_Task to carry out_
Scan the material for the word "background", and copy each line where it shows up.

_Input data_
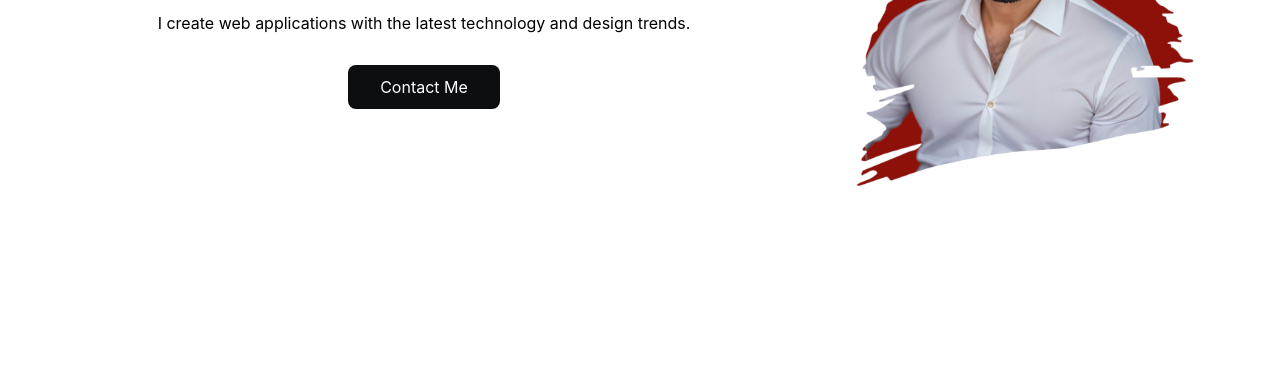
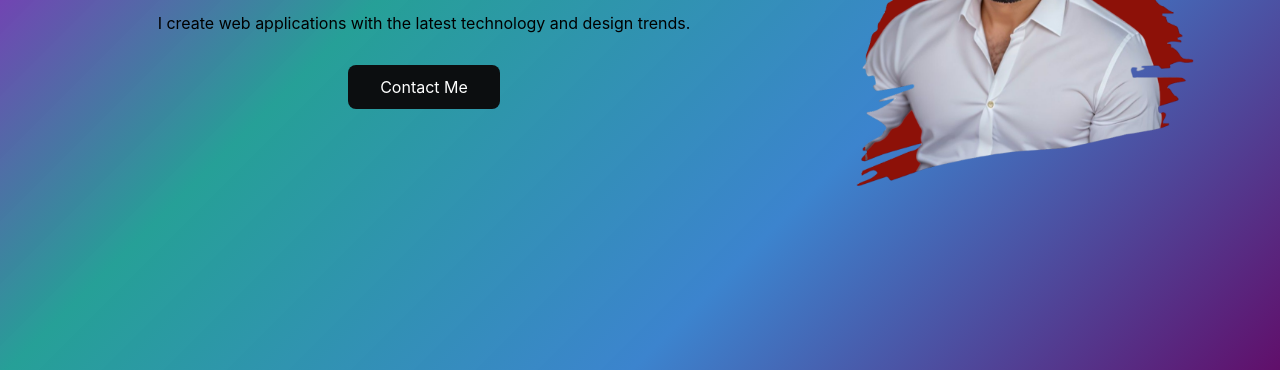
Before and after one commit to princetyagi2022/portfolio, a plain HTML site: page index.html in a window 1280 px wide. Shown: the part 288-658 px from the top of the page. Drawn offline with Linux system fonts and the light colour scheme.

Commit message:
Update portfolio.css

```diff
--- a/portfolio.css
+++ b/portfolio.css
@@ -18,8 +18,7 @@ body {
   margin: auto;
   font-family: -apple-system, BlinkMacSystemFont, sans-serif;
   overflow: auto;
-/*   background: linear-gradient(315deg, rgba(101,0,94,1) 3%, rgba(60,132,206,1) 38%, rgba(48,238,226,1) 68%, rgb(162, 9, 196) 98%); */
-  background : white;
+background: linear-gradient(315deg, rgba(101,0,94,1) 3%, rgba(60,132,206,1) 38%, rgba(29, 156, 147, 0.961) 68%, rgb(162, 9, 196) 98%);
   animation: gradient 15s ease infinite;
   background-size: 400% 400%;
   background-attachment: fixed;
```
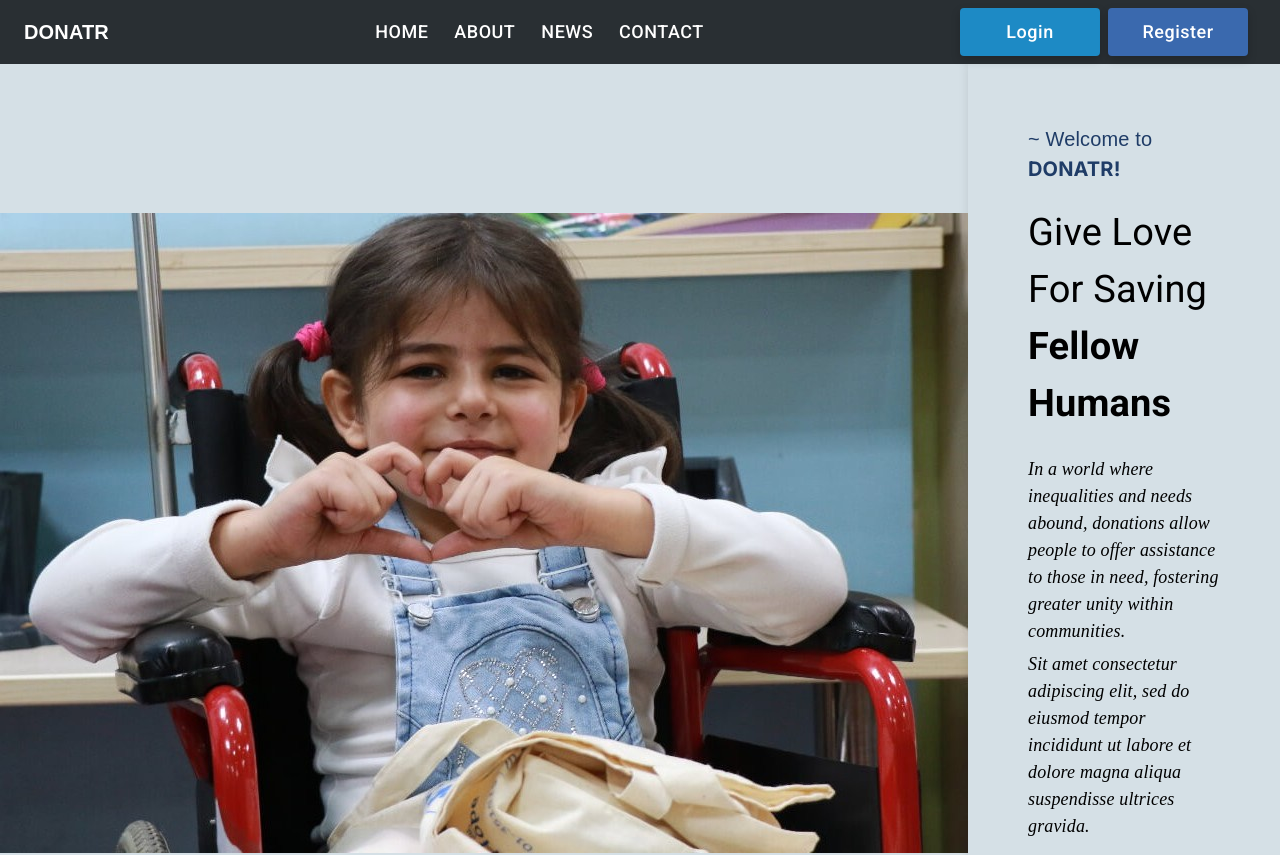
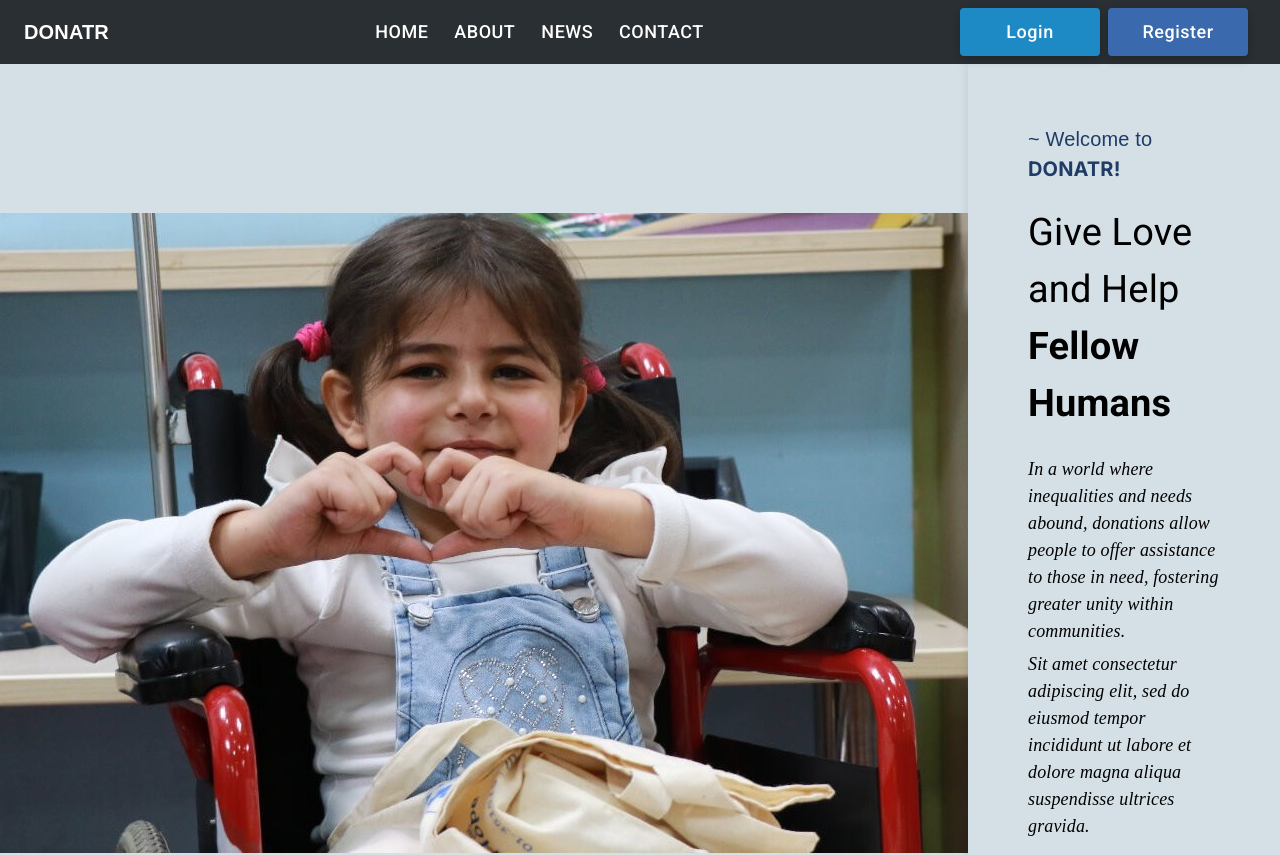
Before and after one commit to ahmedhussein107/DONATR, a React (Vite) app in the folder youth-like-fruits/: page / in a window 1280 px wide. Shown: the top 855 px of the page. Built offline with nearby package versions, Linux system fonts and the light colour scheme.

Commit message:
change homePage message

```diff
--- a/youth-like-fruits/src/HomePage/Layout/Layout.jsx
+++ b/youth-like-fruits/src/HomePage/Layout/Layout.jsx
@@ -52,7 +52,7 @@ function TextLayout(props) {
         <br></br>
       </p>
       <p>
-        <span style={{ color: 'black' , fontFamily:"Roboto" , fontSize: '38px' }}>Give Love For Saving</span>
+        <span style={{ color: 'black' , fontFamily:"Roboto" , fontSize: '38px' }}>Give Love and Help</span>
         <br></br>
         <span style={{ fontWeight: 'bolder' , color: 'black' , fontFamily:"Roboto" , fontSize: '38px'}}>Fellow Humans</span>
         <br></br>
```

_Exercise solution_
-/*   background: linear-gradient(315deg, rgba(101,0,94,1) 3%, rgba(60,132,206,1) 38%, rgba(48,238,226,1) 68%, rgb(162, 9, 196) 98%); */
-  background : white;
+background: linear-gradient(315deg, rgba(101,0,94,1) 3%, rgba(60,132,206,1) 38%, rgba(29, 156, 147, 0.961) 68%, rgb(162, 9, 196) 98%);
   background-size: 400% 400%;
   background-attachment: fixed;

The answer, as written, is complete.